== DATASET CONTENT ==

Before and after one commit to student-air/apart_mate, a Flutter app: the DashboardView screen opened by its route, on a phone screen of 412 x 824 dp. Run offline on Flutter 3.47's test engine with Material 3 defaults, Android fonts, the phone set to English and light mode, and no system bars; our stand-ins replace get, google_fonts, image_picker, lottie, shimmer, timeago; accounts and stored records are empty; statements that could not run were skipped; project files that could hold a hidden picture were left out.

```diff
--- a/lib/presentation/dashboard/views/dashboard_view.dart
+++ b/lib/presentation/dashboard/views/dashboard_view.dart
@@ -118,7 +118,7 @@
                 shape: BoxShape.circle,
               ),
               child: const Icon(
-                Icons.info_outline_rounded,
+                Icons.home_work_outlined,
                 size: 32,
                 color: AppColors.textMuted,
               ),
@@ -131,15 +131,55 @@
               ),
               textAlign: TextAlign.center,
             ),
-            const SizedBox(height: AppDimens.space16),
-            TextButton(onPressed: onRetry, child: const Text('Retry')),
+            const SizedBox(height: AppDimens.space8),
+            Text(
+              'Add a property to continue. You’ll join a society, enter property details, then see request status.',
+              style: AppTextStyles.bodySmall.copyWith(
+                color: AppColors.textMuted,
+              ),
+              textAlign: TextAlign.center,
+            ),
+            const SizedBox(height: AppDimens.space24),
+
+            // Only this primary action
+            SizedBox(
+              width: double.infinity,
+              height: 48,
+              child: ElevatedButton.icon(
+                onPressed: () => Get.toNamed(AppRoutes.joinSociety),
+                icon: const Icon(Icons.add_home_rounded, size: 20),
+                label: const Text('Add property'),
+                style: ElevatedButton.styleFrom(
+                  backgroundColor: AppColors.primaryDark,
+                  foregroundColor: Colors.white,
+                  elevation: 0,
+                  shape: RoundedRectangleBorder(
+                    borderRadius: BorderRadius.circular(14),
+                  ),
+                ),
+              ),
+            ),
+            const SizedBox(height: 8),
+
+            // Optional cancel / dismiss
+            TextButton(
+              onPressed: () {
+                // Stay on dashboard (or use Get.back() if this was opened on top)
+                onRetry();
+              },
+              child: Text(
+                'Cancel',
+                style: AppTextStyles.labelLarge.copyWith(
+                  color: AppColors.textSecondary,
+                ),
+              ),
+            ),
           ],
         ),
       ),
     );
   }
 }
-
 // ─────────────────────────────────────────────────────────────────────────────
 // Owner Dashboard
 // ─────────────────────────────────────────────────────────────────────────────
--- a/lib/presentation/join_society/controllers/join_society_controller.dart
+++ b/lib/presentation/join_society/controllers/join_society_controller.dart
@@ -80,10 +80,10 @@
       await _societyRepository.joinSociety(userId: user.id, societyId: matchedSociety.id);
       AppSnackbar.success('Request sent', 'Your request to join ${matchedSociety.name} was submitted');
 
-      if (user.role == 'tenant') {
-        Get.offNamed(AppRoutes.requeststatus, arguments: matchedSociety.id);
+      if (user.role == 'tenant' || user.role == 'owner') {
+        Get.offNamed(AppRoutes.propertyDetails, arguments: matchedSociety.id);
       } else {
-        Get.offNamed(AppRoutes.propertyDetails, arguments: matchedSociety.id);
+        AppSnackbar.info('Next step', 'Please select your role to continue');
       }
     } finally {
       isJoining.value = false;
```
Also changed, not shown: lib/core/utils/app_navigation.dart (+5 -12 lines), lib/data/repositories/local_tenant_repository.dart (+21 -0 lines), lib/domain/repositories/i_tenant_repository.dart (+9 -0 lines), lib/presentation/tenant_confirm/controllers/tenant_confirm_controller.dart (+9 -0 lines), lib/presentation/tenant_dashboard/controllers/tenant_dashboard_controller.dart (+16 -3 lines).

===

• [WORK REQUEST] With "AppDimens" as the string to find, copy every line of the records that holds it.

• [RESPONSE BOX]
-            const SizedBox(height: AppDimens.space16),
+            const SizedBox(height: AppDimens.space8),
+            const SizedBox(height: AppDimens.space24),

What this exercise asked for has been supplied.